The CDC Now Recommends One-Time Hepatitis C Test for Baby Boomers
SIOUX FALLS (Feb. 1, 2013) - Baby Boomers – the largest population group in the United States – share common memories of hula hoops, rock ‘n’ roll, record albums and TV sit-coms. Unfortunately, members of this generation born between 1945 and 1965 also share a higher risk of liver damage due to hepatitis C.
“Hepatitis C is a silent killer,” said Dr. Hesham Elgouhari, hepatologist with Avera Medical Group Liver Disease Sioux Falls. Hepatitis C is a liver disease that results from infection with the hepatitis C virus. The disease can cause serious health problems including liver damage, cirrhosis, liver cancer and even death. In fact, hepatitis C is a leading cause of liver cancer and the leading cause of liver transplants. “People with hepatitis C often have no symptoms and can live with an infection for decades without feeling ill,” Dr. Elgouhari said.
The liver has many functions, but its main role is to filter blood from the digestive tract before it goes to the rest of the body. The liver detoxifies chemicals and metabolizes drugs. It also produces proteins which are important for blood clotting and other functions. “There is no replacement for the human liver,” Dr. Elgouhari said. There are no medical procedures or treatments which can provide liver function, for example, in the way that dialysis can substitute for kidney function. “The only cure for liver failure is a liver transplant.”
More than 75 percent of adults with hepatitis C were born from 1945 through 1965, and most don’t know they are infected. Baby Boomers are five times more likely to be infected with hepatitis C than other population groups. Yet serious complications for this silent disease are preventable through appropriate treatment.
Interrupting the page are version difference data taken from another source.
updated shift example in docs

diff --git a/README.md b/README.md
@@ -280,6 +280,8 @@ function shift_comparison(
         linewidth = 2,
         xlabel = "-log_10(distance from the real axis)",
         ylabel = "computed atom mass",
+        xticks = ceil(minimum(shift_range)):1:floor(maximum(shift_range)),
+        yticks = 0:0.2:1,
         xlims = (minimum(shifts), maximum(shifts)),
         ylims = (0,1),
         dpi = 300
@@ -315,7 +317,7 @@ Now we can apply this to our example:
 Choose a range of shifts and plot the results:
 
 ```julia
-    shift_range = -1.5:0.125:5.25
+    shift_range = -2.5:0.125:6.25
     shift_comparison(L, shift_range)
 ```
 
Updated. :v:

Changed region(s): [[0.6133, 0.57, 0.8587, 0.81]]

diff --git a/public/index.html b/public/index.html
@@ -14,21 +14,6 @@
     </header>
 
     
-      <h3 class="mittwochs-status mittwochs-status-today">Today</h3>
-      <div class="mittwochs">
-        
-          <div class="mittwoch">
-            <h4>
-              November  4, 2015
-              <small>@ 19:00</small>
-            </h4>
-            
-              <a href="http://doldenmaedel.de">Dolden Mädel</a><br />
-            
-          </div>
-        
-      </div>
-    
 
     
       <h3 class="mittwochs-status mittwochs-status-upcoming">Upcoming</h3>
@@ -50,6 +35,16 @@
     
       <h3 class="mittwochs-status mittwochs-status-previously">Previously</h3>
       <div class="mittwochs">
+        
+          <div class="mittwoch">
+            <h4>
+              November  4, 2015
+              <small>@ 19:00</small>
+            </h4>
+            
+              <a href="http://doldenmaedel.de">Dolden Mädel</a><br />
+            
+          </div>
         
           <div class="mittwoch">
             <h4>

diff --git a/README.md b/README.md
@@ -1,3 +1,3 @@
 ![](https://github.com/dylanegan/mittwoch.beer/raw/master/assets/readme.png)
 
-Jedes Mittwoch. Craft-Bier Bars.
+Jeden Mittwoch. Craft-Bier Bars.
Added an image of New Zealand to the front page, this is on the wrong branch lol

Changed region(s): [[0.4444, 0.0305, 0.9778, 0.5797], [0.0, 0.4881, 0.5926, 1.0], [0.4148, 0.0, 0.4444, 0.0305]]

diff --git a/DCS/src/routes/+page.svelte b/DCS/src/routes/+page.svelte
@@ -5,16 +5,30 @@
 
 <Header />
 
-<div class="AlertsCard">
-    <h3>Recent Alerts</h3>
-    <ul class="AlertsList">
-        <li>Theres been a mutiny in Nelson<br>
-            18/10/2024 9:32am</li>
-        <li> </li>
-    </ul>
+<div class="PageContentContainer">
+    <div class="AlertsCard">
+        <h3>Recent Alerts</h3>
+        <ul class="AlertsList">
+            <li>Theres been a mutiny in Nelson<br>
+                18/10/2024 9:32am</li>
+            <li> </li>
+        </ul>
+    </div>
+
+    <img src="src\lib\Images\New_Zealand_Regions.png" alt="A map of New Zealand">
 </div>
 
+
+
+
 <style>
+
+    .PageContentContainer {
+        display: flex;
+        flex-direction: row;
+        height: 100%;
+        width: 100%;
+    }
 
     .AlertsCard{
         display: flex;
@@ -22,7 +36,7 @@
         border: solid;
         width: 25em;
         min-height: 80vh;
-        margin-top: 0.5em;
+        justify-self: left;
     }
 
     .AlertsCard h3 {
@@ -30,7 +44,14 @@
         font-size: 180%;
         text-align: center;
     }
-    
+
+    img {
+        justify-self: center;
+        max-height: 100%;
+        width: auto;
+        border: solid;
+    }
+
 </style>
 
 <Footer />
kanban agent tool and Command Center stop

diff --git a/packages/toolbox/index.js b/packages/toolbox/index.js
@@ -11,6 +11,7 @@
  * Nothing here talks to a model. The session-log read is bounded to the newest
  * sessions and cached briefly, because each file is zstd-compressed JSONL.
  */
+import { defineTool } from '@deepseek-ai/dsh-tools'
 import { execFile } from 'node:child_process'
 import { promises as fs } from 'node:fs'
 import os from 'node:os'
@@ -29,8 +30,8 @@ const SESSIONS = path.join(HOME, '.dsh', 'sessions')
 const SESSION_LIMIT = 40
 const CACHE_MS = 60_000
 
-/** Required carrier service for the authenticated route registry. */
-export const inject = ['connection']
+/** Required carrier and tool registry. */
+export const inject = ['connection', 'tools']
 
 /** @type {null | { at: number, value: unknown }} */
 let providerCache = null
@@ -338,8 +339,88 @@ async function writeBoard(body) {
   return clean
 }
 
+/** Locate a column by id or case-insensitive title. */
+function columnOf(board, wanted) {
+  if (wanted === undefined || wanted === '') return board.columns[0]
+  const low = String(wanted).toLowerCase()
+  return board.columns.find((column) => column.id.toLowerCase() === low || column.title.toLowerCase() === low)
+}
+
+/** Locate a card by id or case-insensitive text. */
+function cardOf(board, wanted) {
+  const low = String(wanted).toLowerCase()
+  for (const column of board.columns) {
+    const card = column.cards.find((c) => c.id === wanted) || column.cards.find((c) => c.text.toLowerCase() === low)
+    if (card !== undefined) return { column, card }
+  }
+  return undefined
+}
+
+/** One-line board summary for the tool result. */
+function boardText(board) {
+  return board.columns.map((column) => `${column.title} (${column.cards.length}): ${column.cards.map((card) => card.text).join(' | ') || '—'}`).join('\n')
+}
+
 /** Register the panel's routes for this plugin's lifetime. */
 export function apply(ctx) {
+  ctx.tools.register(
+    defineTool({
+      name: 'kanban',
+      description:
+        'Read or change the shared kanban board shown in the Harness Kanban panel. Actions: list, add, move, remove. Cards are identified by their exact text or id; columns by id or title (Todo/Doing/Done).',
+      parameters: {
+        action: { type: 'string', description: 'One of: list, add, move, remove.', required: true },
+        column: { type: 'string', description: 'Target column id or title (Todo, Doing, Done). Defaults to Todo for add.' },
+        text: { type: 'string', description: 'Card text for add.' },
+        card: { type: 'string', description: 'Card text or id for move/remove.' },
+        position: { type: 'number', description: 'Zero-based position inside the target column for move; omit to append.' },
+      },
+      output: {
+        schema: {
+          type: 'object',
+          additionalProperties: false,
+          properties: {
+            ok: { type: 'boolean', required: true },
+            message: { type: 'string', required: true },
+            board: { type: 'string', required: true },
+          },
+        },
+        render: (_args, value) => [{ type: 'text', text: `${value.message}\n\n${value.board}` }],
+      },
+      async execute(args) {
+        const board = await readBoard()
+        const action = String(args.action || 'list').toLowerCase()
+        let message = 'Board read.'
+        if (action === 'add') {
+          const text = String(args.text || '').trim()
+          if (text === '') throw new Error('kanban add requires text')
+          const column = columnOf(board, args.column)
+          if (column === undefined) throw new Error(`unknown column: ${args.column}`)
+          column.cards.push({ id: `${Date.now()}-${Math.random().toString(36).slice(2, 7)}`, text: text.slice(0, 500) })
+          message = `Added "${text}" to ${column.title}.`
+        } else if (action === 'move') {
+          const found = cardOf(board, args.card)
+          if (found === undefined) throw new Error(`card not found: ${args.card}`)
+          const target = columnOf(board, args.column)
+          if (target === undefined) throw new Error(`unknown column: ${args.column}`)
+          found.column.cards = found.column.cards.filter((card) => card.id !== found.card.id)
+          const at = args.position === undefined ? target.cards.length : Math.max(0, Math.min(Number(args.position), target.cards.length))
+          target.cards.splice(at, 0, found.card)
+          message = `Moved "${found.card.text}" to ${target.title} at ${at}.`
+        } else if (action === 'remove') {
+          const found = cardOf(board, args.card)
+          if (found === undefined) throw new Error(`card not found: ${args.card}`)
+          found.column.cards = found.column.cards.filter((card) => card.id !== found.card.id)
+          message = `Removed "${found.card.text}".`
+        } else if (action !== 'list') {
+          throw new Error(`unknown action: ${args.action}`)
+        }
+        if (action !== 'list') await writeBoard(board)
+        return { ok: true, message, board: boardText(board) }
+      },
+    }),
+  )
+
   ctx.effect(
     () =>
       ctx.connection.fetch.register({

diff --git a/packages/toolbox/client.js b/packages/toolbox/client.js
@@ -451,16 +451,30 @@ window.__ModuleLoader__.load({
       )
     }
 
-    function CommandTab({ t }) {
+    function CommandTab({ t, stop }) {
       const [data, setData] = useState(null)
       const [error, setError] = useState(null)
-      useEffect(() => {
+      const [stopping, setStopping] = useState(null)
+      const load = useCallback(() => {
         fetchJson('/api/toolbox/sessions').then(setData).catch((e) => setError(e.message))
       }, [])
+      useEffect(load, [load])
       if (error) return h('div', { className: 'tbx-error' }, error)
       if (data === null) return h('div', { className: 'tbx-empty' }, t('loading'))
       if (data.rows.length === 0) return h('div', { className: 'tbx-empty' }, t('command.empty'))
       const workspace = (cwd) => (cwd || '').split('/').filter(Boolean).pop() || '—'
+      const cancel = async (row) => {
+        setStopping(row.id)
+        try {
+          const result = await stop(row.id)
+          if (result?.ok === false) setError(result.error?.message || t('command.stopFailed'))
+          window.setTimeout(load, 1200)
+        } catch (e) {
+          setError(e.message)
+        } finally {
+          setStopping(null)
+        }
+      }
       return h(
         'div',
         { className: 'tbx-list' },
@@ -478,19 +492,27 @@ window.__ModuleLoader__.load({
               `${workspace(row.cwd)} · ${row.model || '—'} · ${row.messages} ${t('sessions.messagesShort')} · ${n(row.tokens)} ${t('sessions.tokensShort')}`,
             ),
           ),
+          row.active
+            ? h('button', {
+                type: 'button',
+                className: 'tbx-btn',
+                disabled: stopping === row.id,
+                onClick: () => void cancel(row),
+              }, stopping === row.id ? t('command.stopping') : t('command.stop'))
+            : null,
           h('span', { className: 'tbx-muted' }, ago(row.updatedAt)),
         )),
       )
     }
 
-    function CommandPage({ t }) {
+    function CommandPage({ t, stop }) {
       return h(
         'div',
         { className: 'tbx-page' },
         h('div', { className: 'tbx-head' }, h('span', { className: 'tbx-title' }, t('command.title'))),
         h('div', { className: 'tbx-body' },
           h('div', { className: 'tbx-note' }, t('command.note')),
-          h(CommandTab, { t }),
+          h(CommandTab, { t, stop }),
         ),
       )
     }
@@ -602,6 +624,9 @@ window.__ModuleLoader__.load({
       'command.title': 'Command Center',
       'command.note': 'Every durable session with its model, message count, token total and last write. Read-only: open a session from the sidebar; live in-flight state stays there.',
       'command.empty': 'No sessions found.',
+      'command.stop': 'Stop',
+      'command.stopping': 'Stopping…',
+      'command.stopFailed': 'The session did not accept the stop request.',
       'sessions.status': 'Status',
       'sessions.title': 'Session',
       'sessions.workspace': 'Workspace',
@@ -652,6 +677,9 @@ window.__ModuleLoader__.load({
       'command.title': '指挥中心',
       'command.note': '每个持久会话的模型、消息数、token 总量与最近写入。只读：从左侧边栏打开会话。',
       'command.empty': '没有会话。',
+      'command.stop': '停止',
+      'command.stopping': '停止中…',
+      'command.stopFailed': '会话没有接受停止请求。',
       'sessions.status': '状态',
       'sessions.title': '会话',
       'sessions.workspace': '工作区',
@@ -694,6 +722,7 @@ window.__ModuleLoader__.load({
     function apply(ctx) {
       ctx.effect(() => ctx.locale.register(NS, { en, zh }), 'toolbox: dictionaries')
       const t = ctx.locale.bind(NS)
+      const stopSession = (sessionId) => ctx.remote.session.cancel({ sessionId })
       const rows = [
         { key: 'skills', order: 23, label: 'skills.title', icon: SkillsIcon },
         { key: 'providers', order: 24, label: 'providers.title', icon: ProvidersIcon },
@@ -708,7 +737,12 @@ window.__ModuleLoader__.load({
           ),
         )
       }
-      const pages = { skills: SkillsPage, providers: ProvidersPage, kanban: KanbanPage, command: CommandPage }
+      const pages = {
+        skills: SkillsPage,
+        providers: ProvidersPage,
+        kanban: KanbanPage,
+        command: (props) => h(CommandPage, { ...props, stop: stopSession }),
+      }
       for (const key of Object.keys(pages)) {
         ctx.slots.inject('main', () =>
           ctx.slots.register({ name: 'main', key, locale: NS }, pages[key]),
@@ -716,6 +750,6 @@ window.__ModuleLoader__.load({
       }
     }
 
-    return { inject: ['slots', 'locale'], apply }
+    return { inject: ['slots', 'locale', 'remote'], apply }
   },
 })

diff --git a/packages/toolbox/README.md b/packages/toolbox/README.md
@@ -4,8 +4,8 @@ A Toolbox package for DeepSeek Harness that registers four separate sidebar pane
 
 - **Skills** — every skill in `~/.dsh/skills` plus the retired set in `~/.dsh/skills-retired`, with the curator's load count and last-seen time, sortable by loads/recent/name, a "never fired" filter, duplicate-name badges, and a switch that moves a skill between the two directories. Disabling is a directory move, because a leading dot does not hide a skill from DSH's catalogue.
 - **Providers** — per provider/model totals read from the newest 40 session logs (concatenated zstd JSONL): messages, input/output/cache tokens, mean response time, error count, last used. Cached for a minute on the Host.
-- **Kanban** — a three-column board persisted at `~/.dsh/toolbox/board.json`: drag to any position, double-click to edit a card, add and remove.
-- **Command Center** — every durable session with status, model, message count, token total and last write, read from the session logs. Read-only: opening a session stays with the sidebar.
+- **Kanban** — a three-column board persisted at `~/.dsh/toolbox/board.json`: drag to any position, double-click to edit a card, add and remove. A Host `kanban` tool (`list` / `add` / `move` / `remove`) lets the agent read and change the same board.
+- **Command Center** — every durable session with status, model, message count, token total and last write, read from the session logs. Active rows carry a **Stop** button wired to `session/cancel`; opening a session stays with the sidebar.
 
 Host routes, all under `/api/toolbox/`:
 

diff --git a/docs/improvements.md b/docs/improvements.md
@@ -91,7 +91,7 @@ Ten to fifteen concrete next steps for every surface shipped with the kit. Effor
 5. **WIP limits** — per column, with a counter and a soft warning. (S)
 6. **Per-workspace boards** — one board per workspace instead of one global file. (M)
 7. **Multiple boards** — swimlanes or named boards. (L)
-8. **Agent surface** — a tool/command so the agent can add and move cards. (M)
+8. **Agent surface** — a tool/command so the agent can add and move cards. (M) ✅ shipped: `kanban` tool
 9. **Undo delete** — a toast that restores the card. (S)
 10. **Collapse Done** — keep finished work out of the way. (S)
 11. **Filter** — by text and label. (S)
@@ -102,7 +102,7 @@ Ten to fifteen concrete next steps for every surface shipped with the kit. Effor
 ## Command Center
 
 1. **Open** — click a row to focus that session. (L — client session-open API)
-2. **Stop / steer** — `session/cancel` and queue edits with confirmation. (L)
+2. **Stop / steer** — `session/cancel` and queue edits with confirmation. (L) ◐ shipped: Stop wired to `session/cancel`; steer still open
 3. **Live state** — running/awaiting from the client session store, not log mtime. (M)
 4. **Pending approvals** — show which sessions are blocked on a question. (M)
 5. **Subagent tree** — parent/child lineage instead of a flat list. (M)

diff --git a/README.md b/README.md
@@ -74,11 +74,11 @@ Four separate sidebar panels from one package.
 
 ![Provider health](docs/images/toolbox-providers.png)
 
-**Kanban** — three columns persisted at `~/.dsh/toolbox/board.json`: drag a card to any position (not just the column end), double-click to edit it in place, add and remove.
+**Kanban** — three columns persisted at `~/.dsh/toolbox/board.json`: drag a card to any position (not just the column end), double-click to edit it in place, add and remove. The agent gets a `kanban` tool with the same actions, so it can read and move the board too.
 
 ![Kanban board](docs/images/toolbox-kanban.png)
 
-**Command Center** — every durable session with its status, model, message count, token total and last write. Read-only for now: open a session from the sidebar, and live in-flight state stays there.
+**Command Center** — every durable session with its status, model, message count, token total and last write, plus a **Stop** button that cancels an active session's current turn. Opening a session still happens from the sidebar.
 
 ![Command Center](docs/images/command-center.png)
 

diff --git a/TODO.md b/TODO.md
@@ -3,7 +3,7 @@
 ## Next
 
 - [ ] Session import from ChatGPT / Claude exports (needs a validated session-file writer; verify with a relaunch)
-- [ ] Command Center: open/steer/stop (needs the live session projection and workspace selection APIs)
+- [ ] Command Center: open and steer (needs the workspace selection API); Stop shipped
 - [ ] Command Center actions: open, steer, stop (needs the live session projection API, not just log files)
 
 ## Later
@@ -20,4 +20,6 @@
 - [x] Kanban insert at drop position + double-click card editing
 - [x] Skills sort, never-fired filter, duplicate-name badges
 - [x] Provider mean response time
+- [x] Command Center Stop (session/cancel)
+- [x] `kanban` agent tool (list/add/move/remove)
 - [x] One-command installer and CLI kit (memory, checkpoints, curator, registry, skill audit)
That’s why the Centers for Disease Control and Prevention (CDC) now recommends that everyone born between 1945 and 1965 have a one-time blood test for hepatitis C.
“There are a lot of people in our region who have a hepatitis C infection, and don’t even know it,” Dr. Elgouhari said.
Why are Baby Boomers at higher risk? It’s believed that many people became infected decades ago, in the 1970s and 1980s, when rates of hepatitis C were the highest. Hepatitis C is primarily spread through contact with blood from an infected person. Possible ways of infection include receiving contaminated blood and blood products before widespread screening of the blood supply began in 1992 and universal precautions were adopted, or injecting drugs, even if only once in the past. Still, many Baby Boomers with hepatitis C do not know how or when they were infected.
In addition to Baby Boomers, anyone who received a blood transfusion before July 1992, and anyone who has a history of IV drug use – even one time – should be screened with the hepatitis C virus (HCV) test, also known as the hepatitis C antibody test. It’s a simple blood test performed at a physician’s clinic.
New medications have recently been approved by the FDA, making treatment more effective than ever. “If treatment is effective, it essentially cures hepatitis C, and a patient’s risk for liver failure and liver-related death goes down significantly,” Dr. Elgouhari said. “Our goal is to catch hepatitis C early – before it can cause significant liver damage. If you believe you might be at risk for hepatitis C, ask your primary care provider about the one-time blood test to check for this virus.”
To learn more, go to www.AveraLiverDisease.org